▶ **Task brief**:
Pictures aside, each record should be reproduced exactly.

▶ **Exercise inputs**:
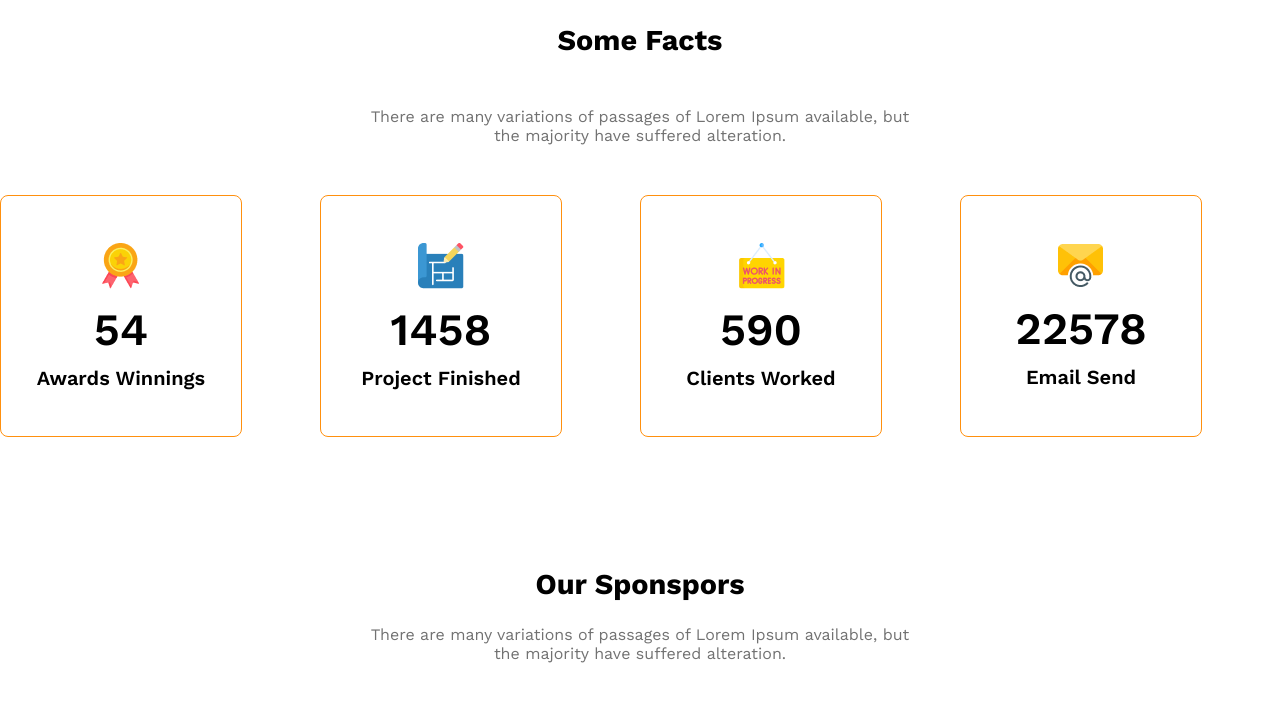
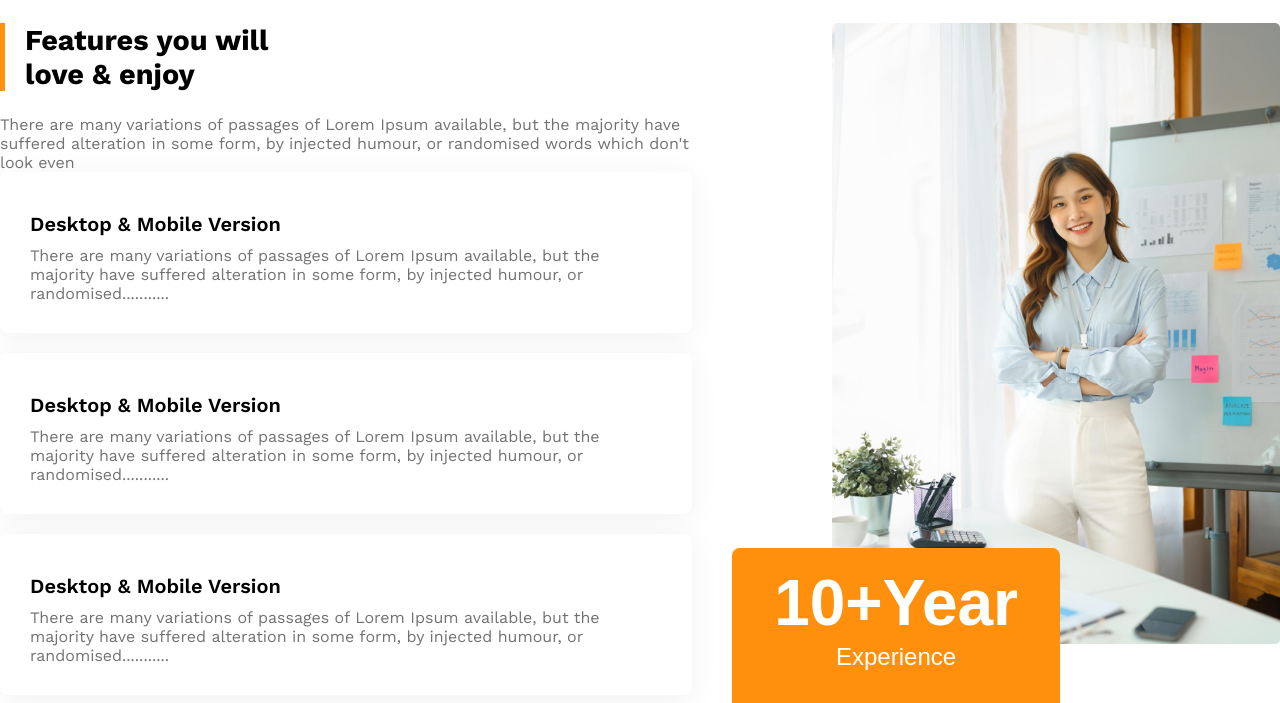
Before and after one commit to mddalimmiah/g3-architect-website, a plain HTML site: page index.html in a window 1280 px wide. Shown: the part 2230-2933 px from the top of the page. Drawn offline with nearby package versions, Linux system fonts and the light colour scheme.

Commit message:
added featue section and footer section

```diff
--- a/index.html
+++ b/index.html
@@ -48,6 +48,38 @@
             </div>
         </section>
         <!-- feature will enjoy start -->
+         <section class="features display-flex">
+            <div>
+                <h3 id="feature-section-title" class="section-title">
+                    Features you will <br> love & enjoy
+                </h3>
+                <p class="text-light-gray">There are many variations of passages of Lorem Ipsum available, but the majority have suffered alteration in some form, by injected humour, or randomised words which don't look even</p>
+                <div class="feature-card">
+                    <h3 class="feature-title">Desktop & Mobile Version</h3>
+                    <p class="text-light-gray">There are many variations of passages of Lorem Ipsum available, but the majority have suffered alteration in some form, by injected humour, or randomised...........</p>
+                </div>
+                <div class="feature-card">
+                    <h3 class="feature-title">Desktop & Mobile Version</h3>
+                    <p class="text-light-gray">There are many variations of passages of Lorem Ipsum available, but the majority have suffered alteration in some form, by injected humour, or randomised...........</p>
+                </div>
+                <div class="feature-card">
+                    <h3 class="feature-title">Desktop & Mobile Version</h3>
+                    <p class="text-light-gray">There are many variations of passages of Lorem Ipsum available, but the majority have suffered alteration in some form, by injected humour, or randomised...........</p>
+                </div>
+                <div class="feature-card">
+                    <h3 class="feature-title">Desktop & Mobile Version</h3>
+                    <p class="text-light-gray">There are many variations of passages of Lorem Ipsum available, but the majority have suffered alteration in some form, by injected humour, or randomised...........</p>
+                </div>
+            </div>
+            <div class="feature-architect">
+                <img src="images/architect.png" alt="">
+                <button id="experience-badge" class="btn-primary">
+                    <span id="experience-year">10+Year</span>
+                    <br><br>
+                    <span>Experience</span>
+                </button>
+            </div>
+         </section>
          <section>
             <h3  class="section-title text-center">Some Facts</h3>
             <p class="text-light-gray fact-description">There are many variations of passages of Lorem Ipsum available, but the majority have suffered alteration.</p>
@@ -83,7 +115,7 @@
                 </div>
             </div>
          </section>
-
+         <!-- sponsor section start -->
          <section class="our-sponosors">
             <div class="sponosr-info">
                 <h3 class="section-title">Our Sponspors</h3>
@@ -98,6 +130,9 @@
             </div>
 
          </section>
-    <footer></footer>
+         <!-- sponsor section end -->
+    <footer>
+        <p class="footer-description text-light-gray text-center">All rights reserved copyright@2023 startup landing page design</p>
+    </footer>
 </body>
 </html>
--- a/styles/styles.css
+++ b/styles/styles.css
@@ -109,6 +109,41 @@ main>section{
         grid-template-columns: repeat(2, 1fr);
         gap: 24px;
     }
+
+    /* feature section styles */
+    .features{
+      gap: 140px;
+    }
+    #feature-section-title{
+      border-left: 5px solid #FF900E;
+      padding-left: 20px;
+
+    }
+    .feature-card{
+      padding: 30px;
+      border-radius: 8px;
+      box-shadow: 0px 4px 30px 0px rgba(0, 0, 0, 0.06);
+      margin-bottom: 20px;
+    }
+    .feature-card .feature-title{
+      font-weight: 600;
+      font-size: 1.25rem;
+     margin: 10px auto;
+    }
+    .feature-architect img{
+      width: 100%;
+    }
+    #experience-badge{
+      padding: 45px 42px;
+      font-size: 1.5rem;
+      font-weight: 500;
+      margin-left: -100px;
+      margin-top: -100px;
+    }
+    #experience-year{
+      font-size: 4rem;
+      font-weight: 700;
+    }
     .our-features{
         margin-left: 130px;
         max-width: 530px;
@@ -167,10 +202,14 @@ main>section{
       filter: grayscale(100%);
       /* filter color image k gray scal kore  */
     }
+    footer{
+      padding-top:100px;
+      padding-bottom: 100px;
+    }
   /* responsive media query */
   @media screen and (max-width:576px) {
     .navbar, .nav-links,
-    .teams{
+    .teams, .features{
         flex-direction: column;
     }
     .team-img-container, .facts-container{
@@ -190,12 +229,18 @@ main>section{
       justify-items: center;
       gap: 50px;
     }
+    #experience-badge{
+
+      margin-left: 20px;
+      margin-top: 20px;
+    }
+
   }
 
 
   /* response medium device  */
   @media screen and (min-width:576px) and (max-width:992px) {
-    .teams{
+    .teams, .features{
         flex-direction: column;
     }
     .our-features{
@@ -207,4 +252,9 @@ main>section{
       justify-items: center;
       gap: 24px;
     }
+    #experience-badge{
+
+      margin-left: 20px;
+      margin-top: 20px;
+    }
   }
```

▶ **Solution for this task**:
Before and after one commit to mddalimmiah/g3-architect-website, a plain HTML site: page index.html in a window 1280 px wide. Shown: the part 2230-2933 px from the top of the page. Drawn offline with nearby package versions, Linux system fonts and the light colour scheme.

Commit message:
added featue section and footer section

```diff
--- a/index.html
+++ b/index.html
@@ -48,6 +48,38 @@
             </div>
         </section>
         <!-- feature will enjoy start -->
+         <section class="features display-flex">
+            <div>
+                <h3 id="feature-section-title" class="section-title">
+                    Features you will <br> love & enjoy
+                </h3>
+                <p class="text-light-gray">There are many variations of passages of Lorem Ipsum available, but the majority have suffered alteration in some form, by injected humour, or randomised words which don't look even</p>
+                <div class="feature-card">
+                    <h3 class="feature-title">Desktop & Mobile Version</h3>
+                    <p class="text-light-gray">There are many variations of passages of Lorem Ipsum available, but the majority have suffered alteration in some form, by injected humour, or randomised...........</p>
+                </div>
+                <div class="feature-card">
+                    <h3 class="feature-title">Desktop & Mobile Version</h3>
+                    <p class="text-light-gray">There are many variations of passages of Lorem Ipsum available, but the majority have suffered alteration in some form, by injected humour, or randomised...........</p>
+                </div>
+                <div class="feature-card">
+                    <h3 class="feature-title">Desktop & Mobile Version</h3>
+                    <p class="text-light-gray">There are many variations of passages of Lorem Ipsum available, but the majority have suffered alteration in some form, by injected humour, or randomised...........</p>
+                </div>
+                <div class="feature-card">
+                    <h3 class="feature-title">Desktop & Mobile Version</h3>
+                    <p class="text-light-gray">There are many variations of passages of Lorem Ipsum available, but the majority have suffered alteration in some form, by injected humour, or randomised...........</p>
+                </div>
+            </div>
+            <div class="feature-architect">
+                <img src="images/architect.png" alt="">
+                <button id="experience-badge" class="btn-primary">
+                    <span id="experience-year">10+Year</span>
+                    <br><br>
+                    <span>Experience</span>
+                </button>
+            </div>
+         </section>
          <section>
             <h3  class="section-title text-center">Some Facts</h3>
             <p class="text-light-gray fact-description">There are many variations of passages of Lorem Ipsum available, but the majority have suffered alteration.</p>
@@ -83,7 +115,7 @@
                 </div>
             </div>
          </section>
-
+         <!-- sponsor section start -->
          <section class="our-sponosors">
             <div class="sponosr-info">
                 <h3 class="section-title">Our Sponspors</h3>
@@ -98,6 +130,9 @@
             </div>
 
          </section>
-    <footer></footer>
+         <!-- sponsor section end -->
+    <footer>
+        <p class="footer-description text-light-gray text-center">All rights reserved copyright@2023 startup landing page design</p>
+    </footer>
 </body>
 </html>
--- a/styles/styles.css
+++ b/styles/styles.css
@@ -109,6 +109,41 @@ main>section{
         grid-template-columns: repeat(2, 1fr);
         gap: 24px;
     }
+
+    /* feature section styles */
+    .features{
+      gap: 140px;
+    }
+    #feature-section-title{
+      border-left: 5px solid #FF900E;
+      padding-left: 20px;
+
+    }
+    .feature-card{
+      padding: 30px;
+      border-radius: 8px;
+      box-shadow: 0px 4px 30px 0px rgba(0, 0, 0, 0.06);
+      margin-bottom: 20px;
+    }
+    .feature-card .feature-title{
+      font-weight: 600;
+      font-size: 1.25rem;
+     margin: 10px auto;
+    }
+    .feature-architect img{
+      width: 100%;
+    }
+    #experience-badge{
+      padding: 45px 42px;
+      font-size: 1.5rem;
+      font-weight: 500;
+      margin-left: -100px;
+      margin-top: -100px;
+    }
+    #experience-year{
+      font-size: 4rem;
+      font-weight: 700;
+    }
     .our-features{
         margin-left: 130px;
         max-width: 530px;
@@ -167,10 +202,14 @@ main>section{
       filter: grayscale(100%);
       /* filter color image k gray scal kore  */
     }
+    footer{
+      padding-top:100px;
+      padding-bottom: 100px;
+    }
   /* responsive media query */
   @media screen and (max-width:576px) {
     .navbar, .nav-links,
-    .teams{
+    .teams, .features{
         flex-direction: column;
     }
     .team-img-container, .facts-container{
@@ -190,12 +229,18 @@ main>section{
       justify-items: center;
       gap: 50px;
     }
+    #experience-badge{
+
+      margin-left: 20px;
+      margin-top: 20px;
+    }
+
   }
 
 
   /* response medium device  */
   @media screen and (min-width:576px) and (max-width:992px) {
-    .teams{
+    .teams, .features{
         flex-direction: column;
     }
     .our-features{
@@ -207,4 +252,9 @@ main>section{
       justify-items: center;
       gap: 24px;
     }
+    #experience-badge{
+
+      margin-left: 20px;
+      margin-top: 20px;
+    }
   }
```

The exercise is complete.